- [What is required] Search the listing for the word "with". Copy every line where it is found.

- [Given entries]
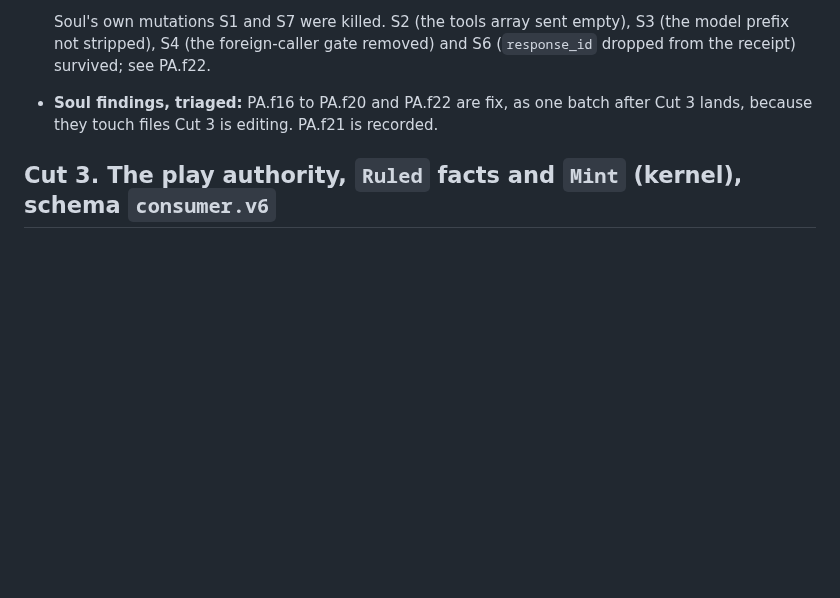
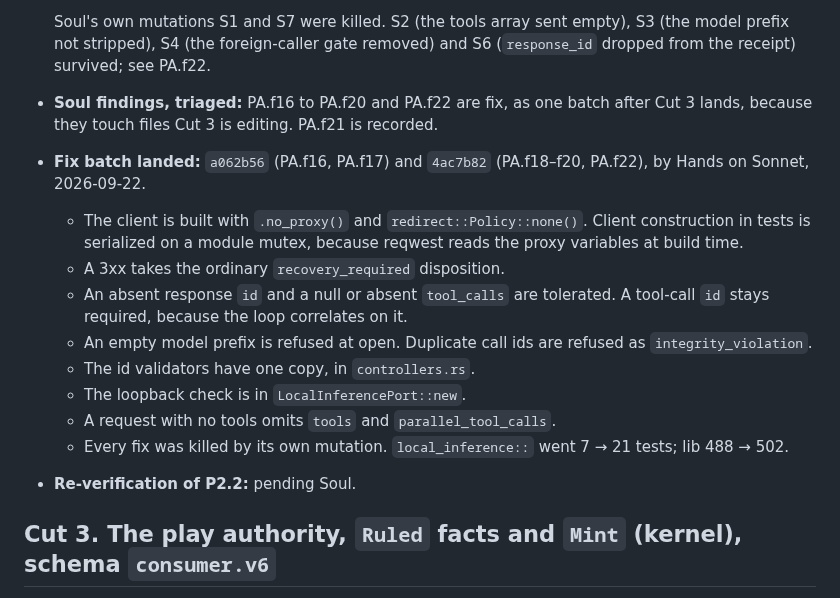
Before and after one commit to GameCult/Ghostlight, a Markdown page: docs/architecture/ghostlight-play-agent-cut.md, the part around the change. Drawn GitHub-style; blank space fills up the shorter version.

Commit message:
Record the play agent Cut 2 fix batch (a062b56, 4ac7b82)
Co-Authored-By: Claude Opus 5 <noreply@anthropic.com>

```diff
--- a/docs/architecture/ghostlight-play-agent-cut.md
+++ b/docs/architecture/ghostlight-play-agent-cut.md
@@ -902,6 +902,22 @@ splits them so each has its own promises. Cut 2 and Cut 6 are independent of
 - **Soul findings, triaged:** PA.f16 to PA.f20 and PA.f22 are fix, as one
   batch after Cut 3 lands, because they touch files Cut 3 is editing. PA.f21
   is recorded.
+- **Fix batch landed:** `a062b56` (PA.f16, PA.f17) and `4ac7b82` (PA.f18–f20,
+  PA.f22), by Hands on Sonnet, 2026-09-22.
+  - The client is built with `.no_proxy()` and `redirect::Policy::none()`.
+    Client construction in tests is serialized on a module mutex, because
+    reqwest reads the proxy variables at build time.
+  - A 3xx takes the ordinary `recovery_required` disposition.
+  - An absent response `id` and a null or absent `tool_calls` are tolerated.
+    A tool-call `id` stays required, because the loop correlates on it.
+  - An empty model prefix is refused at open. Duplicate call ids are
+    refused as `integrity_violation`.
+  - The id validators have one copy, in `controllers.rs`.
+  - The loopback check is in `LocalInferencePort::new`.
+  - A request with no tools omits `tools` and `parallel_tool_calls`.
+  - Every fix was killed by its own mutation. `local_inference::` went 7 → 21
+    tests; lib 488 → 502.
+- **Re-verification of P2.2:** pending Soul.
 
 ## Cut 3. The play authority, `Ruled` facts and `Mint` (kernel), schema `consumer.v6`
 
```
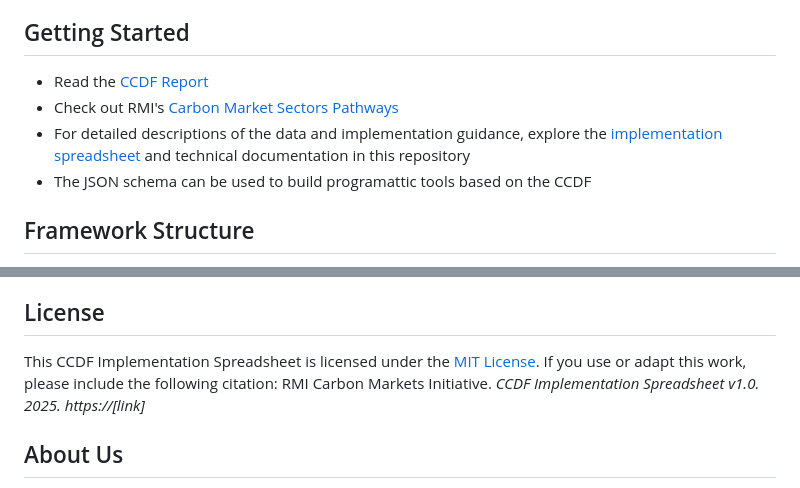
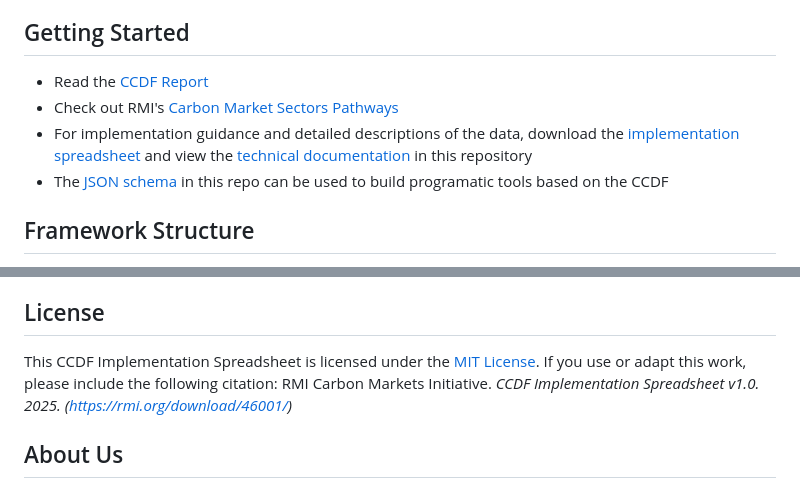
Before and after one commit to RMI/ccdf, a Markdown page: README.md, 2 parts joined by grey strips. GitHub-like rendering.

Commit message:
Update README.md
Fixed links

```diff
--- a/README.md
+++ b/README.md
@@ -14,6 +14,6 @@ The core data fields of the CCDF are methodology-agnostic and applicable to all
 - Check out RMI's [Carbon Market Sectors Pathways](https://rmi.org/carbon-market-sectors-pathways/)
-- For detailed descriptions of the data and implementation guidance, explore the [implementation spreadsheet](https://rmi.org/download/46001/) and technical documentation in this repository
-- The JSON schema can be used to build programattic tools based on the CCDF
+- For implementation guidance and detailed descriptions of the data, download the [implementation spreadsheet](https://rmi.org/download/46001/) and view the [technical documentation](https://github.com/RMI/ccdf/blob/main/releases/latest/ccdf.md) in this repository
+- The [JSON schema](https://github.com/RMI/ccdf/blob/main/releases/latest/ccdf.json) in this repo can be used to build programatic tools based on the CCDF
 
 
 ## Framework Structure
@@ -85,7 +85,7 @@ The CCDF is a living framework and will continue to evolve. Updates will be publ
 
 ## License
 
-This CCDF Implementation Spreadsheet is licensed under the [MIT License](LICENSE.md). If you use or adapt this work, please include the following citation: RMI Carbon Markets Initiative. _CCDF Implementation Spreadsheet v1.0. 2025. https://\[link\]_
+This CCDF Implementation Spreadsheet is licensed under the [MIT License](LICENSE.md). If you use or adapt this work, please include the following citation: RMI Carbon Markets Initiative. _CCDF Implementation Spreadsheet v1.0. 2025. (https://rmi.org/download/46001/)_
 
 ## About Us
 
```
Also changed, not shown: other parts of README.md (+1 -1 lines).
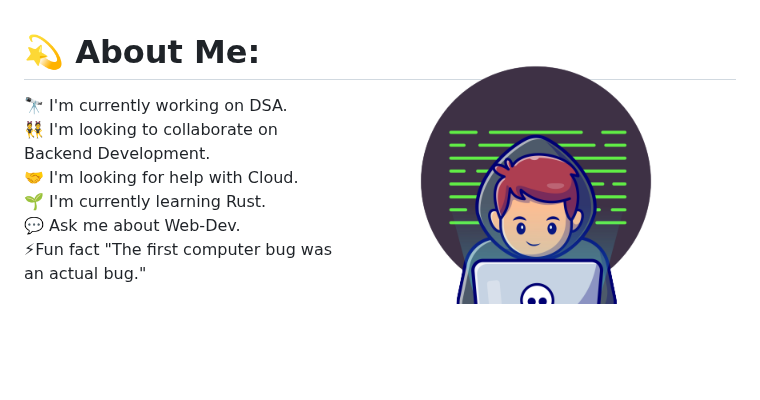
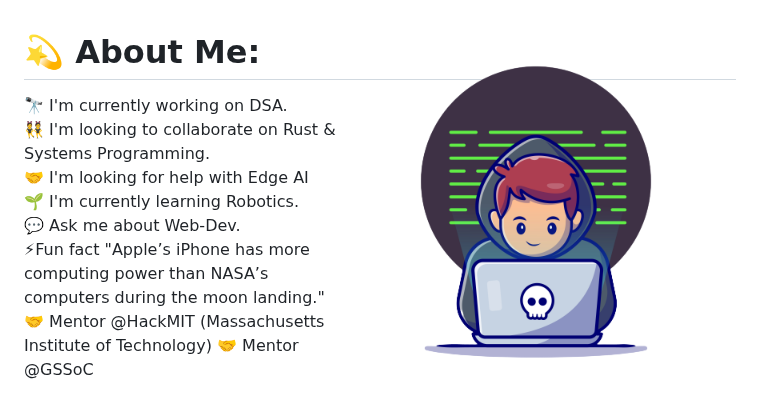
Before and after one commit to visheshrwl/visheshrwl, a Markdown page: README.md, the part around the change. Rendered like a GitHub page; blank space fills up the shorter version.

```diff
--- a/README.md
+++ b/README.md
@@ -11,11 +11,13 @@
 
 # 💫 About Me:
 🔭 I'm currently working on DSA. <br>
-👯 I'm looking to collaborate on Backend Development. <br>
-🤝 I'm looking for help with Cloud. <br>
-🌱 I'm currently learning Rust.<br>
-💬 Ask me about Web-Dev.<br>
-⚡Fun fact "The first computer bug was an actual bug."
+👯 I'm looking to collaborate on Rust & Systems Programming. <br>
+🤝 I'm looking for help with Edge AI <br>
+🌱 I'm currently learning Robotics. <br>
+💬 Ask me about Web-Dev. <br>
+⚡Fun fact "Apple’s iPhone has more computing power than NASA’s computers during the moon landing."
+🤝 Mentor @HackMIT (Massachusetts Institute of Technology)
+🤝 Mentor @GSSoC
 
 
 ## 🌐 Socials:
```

---

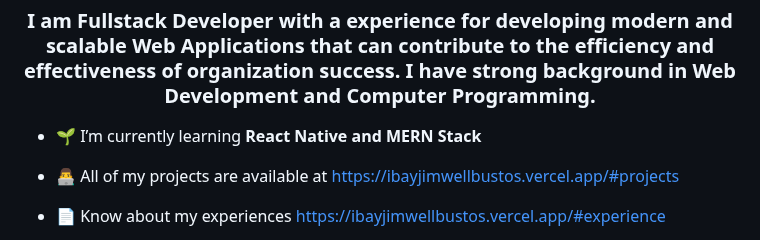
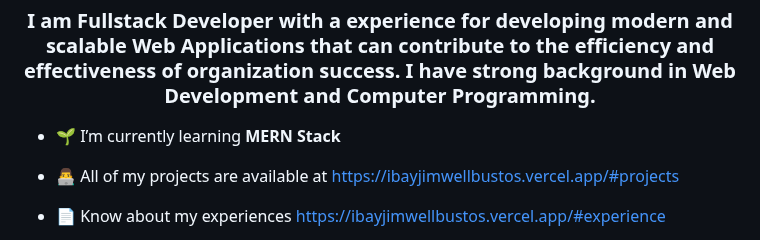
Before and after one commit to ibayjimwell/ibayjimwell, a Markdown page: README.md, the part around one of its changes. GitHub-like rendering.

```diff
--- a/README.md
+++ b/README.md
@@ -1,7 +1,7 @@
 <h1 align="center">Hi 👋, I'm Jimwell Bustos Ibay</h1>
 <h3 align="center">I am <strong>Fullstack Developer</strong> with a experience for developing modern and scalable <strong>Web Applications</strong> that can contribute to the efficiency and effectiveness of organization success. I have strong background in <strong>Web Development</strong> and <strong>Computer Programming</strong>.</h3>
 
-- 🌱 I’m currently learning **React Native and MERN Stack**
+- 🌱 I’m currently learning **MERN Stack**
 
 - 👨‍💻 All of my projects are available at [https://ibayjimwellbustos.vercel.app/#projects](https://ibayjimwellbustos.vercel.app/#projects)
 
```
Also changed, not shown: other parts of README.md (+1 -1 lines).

- [Answer to the exercise]
+  - The client is built with `.no_proxy()` and `redirect::Policy::none()`.
+  - A request with no tools omits `tools` and `parallel_tool_calls`.
-🤝 I'm looking for help with Cloud. <br>
+🤝 I'm looking for help with Edge AI <br>
 <h3 align="center">I am <strong>Fullstack Developer</strong> with a experience for developing modern and scalable <strong>Web Applications</strong> that can contribute to the efficiency and effectiveness of organization success. I have strong background in <strong>Web Development</strong> and <strong>Computer Programming</strong>.</h3>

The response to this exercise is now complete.